Nurture Lifelong Learning
This year, I made the decision to begin my Masters degree in education. This decision was, in reality, made 10 years ago but I never got around to taking the first step and enrolling on a course. What took me so long? Anybody in a full-time profession, not just primary school teaching, can justify that there never seems to be enough time and I became a victim of this mindset. In truth, one needs to find the time and rethink workload in a manageable way, to prioritise and organise both professional and personal routines so that they may include one’s own professional development. As an educator, it is vital that we lead by example by demonstrating to pupils that learning never stops and that being inquisitive and wanting to learn more is vital to continuing self-improvement and staying knowledgeable.
Managing workload is important and the only means by which to be successful in your studies whilst working in a full-time profession.. Creating routines and rules are generally best to get motivated and I have listed how I manage my time effectively to ensure lifelong learning:
- Create a plan and stick to it; including planning what to do in your free time
- Treat yourself once in a while! It’s great to feel that you deserve that spa break or tickets to your favourite show
- Stay healthy and eat well, including getting enough sleep each night
- Utilise technology where possible and when appropriate. This can be time effective and allows studying to be mobile
- Prioritise your workload so that you don’t feel overwhelmed
The pace of learning has changed and the means by which we study are evolving. Tips and techniques are useful for how to be most productive, particularly for those of us who last wrote an essay over 20 years ago! It’s important that we demonstrate to our young people how important self-improvement is but the process should be two-way, and the next generation is probably more qualified to advise older learners how to create new learning habits in a fast-paced society.
Having recently been part of an Entrepreneur workshop at The Arcadia Preparatory School, it became apparent that all children have natural curiosity and endless imagination. During the event, young people were given a short time to think of something, anything at all, and then to create it and make it into something tangible. The results were extraordinary. One 9-year-old designed a temperature-altering spoon so that food would be changed to the right temperature to consume. Another group made an ‘Animal Translator’, which looked like a helmet and could translate animal’s sounds into human language. The breadth of creativity and originality was endless and left me in awe of the young entrepreneurs. It made me realise that children push their own learning boundaries all the time and that this should be true of adults too.

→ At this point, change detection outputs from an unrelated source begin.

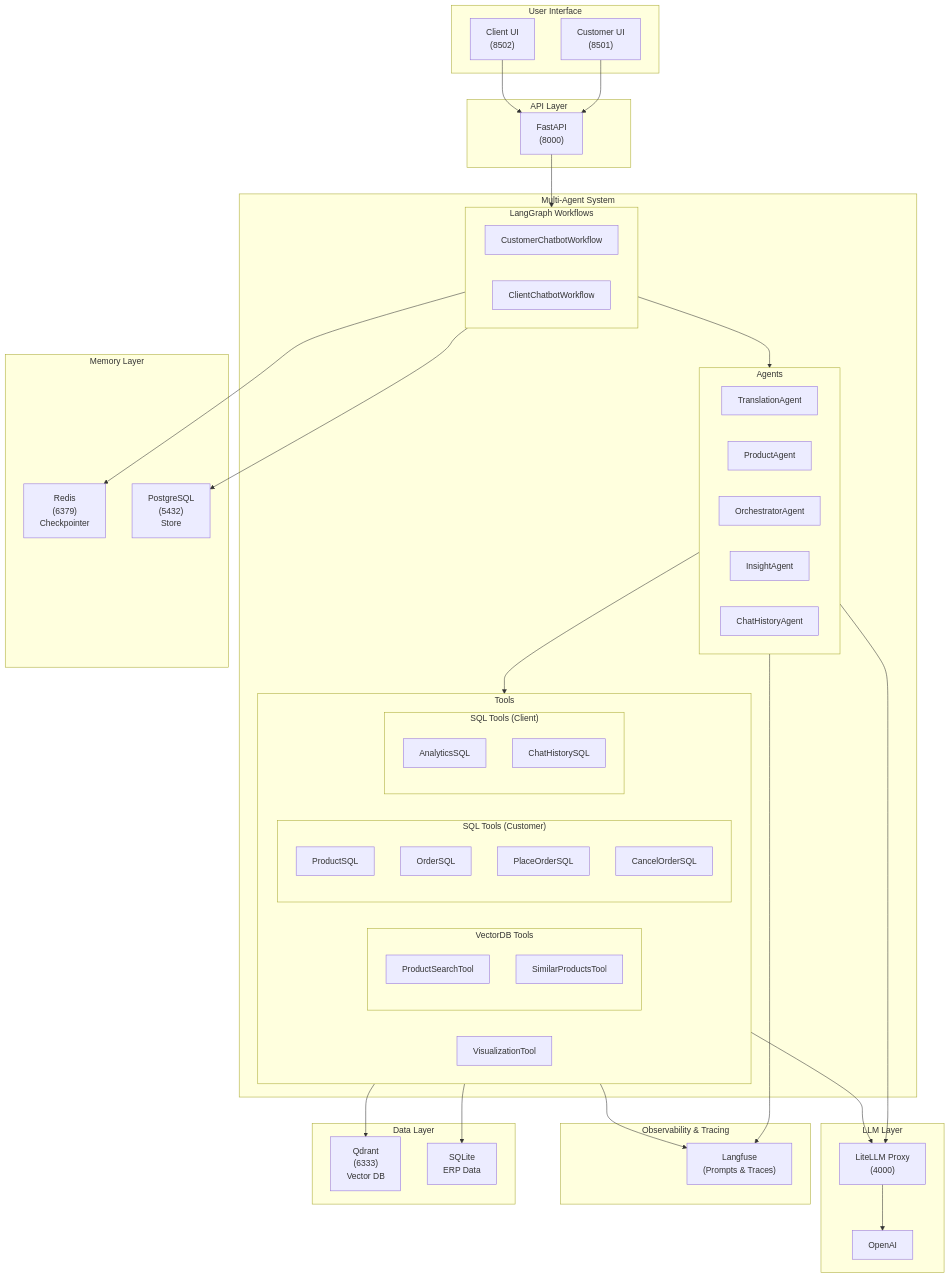
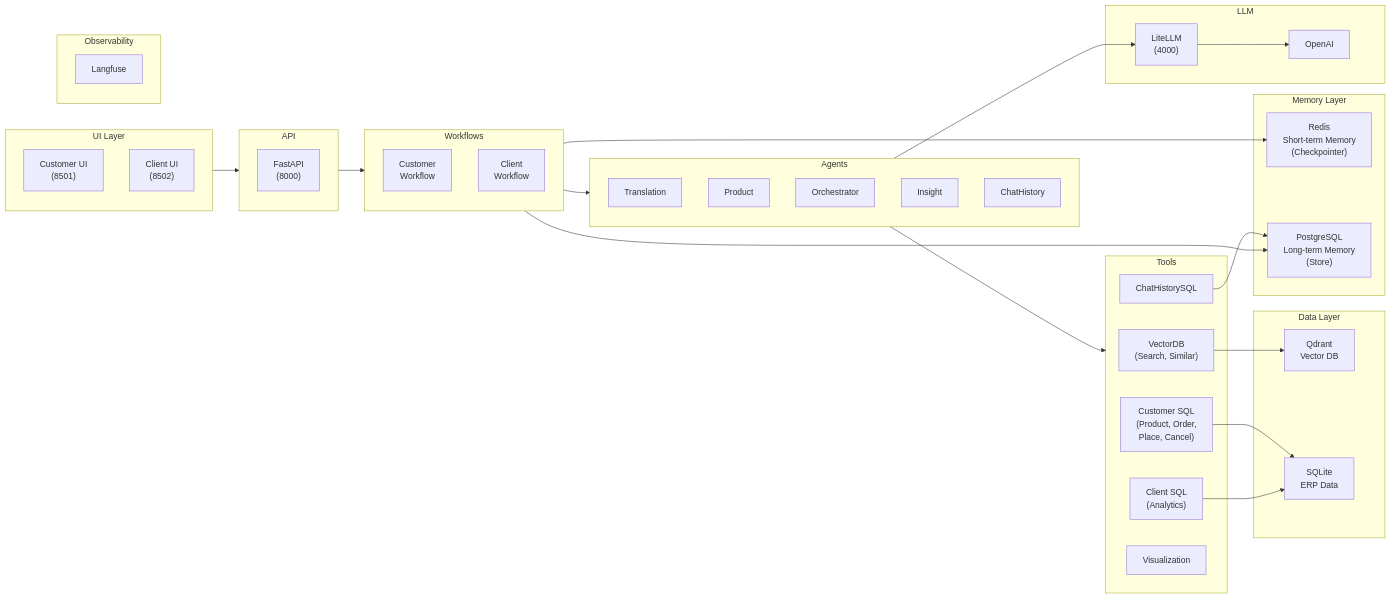
Before and after one commit to mhokchuekchuek/mtl_agent: the diagram in docs/assets/diagrams/misc/README_1.mmd, drawn with Mermaid. The commit also changed 11 other files, not shown here.

Commit message:
docs: update diagrams and documentation files

```diff
--- a/docs/assets/diagrams/misc/README_1.mmd
+++ b/docs/assets/diagrams/misc/README_1.mmd
@@ -1,74 +1,58 @@
-flowchart TB
-    subgraph UI["User Interface"]
+flowchart LR
+    subgraph UI["UI Layer"]
         CustomerUI["Customer UI<br/>(8501)"]
         ClientUI["Client UI<br/>(8502)"]
     end
 
-    subgraph API["API Layer"]
+    subgraph API["API"]
         FastAPI["FastAPI<br/>(8000)"]
     end
 
-    subgraph MAS["Multi-Agent System"]
-        subgraph Workflows["LangGraph Workflows"]
-            CustomerWorkflow["CustomerChatbotWorkflow"]
-            ClientWorkflow["ClientChatbotWorkflow"]
-        end
-        subgraph Agents["Agents"]
-            Translation["TranslationAgent"]
-            Product["ProductAgent"]
-            Orchestrator["OrchestratorAgent"]
-            Insight["InsightAgent"]
-            ChatHistoryAgent["ChatHistoryAgent"]
-        end
-        subgraph Tools["Tools"]
-            subgraph VectorDB["VectorDB Tools"]
-                Search["ProductSearchTool"]
-                Similar["SimilarProductsTool"]
-            end
-            subgraph SQLCustomer["SQL Tools (Customer)"]
-                ProductSQL["ProductSQL"]
-                OrderSQL["OrderSQL"]
-                PlaceOrder["PlaceOrderSQL"]
-                CancelOrder["CancelOrderSQL"]
-            end
-            subgraph SQLClient["SQL Tools (Client)"]
-                Analytics["AnalyticsSQL"]
-                ChatHistory["ChatHistorySQL"]
-            end
-            Viz["VisualizationTool"]
-        end
+    subgraph Workflows["Workflows"]
+        CustomerWF["Customer<br/>Workflow"]
+        ClientWF["Client<br/>Workflow"]
     end
 
-    subgraph LLM["LLM Layer"]
-        LiteLLM["LiteLLM Proxy<br/>(4000)"]
+    subgraph Agents["Agents"]
+        Translation["Translation"]
+        Product["Product"]
+        Orchestrator["Orchestrator"]
+        Insight["Insight"]
+        ChatHistoryAgent["ChatHistory"]
+    end
+
+    subgraph Tools["Tools"]
+        VectorTools["VectorDB<br/>(Search, Similar)"]
+        CustomerSQL["Customer SQL<br/>(Product, Order,<br/>Place, Cancel)"]
+        ClientSQL["Client SQL<br/>(Analytics)"]
+        ChatHistorySQL["ChatHistorySQL"]
+        Viz["Visualization"]
+    end
+
+    subgraph LLM["LLM"]
+        LiteLLM["LiteLLM<br/>(4000)"]
         OpenAI["OpenAI"]
     end
 
-    subgraph Observability["Observability & Tracing"]
-        Langfuse["Langfuse<br/>(Prompts & Traces)"]
+    subgraph Data["Data Layer"]
+        Qdrant["Qdrant<br/>Vector DB"]
+        SQLite["SQLite<br/>ERP Data"]
     end
 
     subgraph Memory["Memory Layer"]
-        Redis["Redis<br/>(6379)<br/>Checkpointer"]
-        Postgres["PostgreSQL<br/>(5432)<br/>Store"]
+        Redis["Redis<br/>Short-term Memory<br/>(Checkpointer)"]
+        Postgres["PostgreSQL<br/>Long-term Memory<br/>(Store)"]
     end
 
-    subgraph Data["Data Layer"]
-        Qdrant["Qdrant<br/>(6333)<br/>Vector DB"]
-        SQLite["SQLite<br/>ERP Data"]
+    subgraph Obs["Observability"]
+        Langfuse["Langfuse"]
     end
 
-    CustomerUI --> FastAPI
-    ClientUI --> FastAPI
-    FastAPI --> Workflows
-    Workflows --> Agents
-    Agents --> Tools
-    Agents --> LiteLLM
-    Agents --> Langfuse
-    Tools --> LiteLLM
-    Tools --> Langfuse
-    LiteLLM --> OpenAI
-    Tools --> Qdrant
-    Tools --> SQLite
+    UI --> API --> Workflows --> Agents --> Tools
+    Agents --> LiteLLM --> OpenAI
+    VectorTools --> Qdrant
+    CustomerSQL --> SQLite
+    ClientSQL --> SQLite
     Workflows --> Redis
     Workflows --> Postgres
+    ChatHistorySQL --> Postgres
```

With a broad range of educational opportunities surrounding us, there really is no excuse to stop learning. Everyone has the capacity to build on their innate curiosity and to develop their own learning choices and experiences. At the end of my Master’s degree, if I have created something even remotely as brilliant as a temperature-changing spoon, I will be incredibly proud of myself!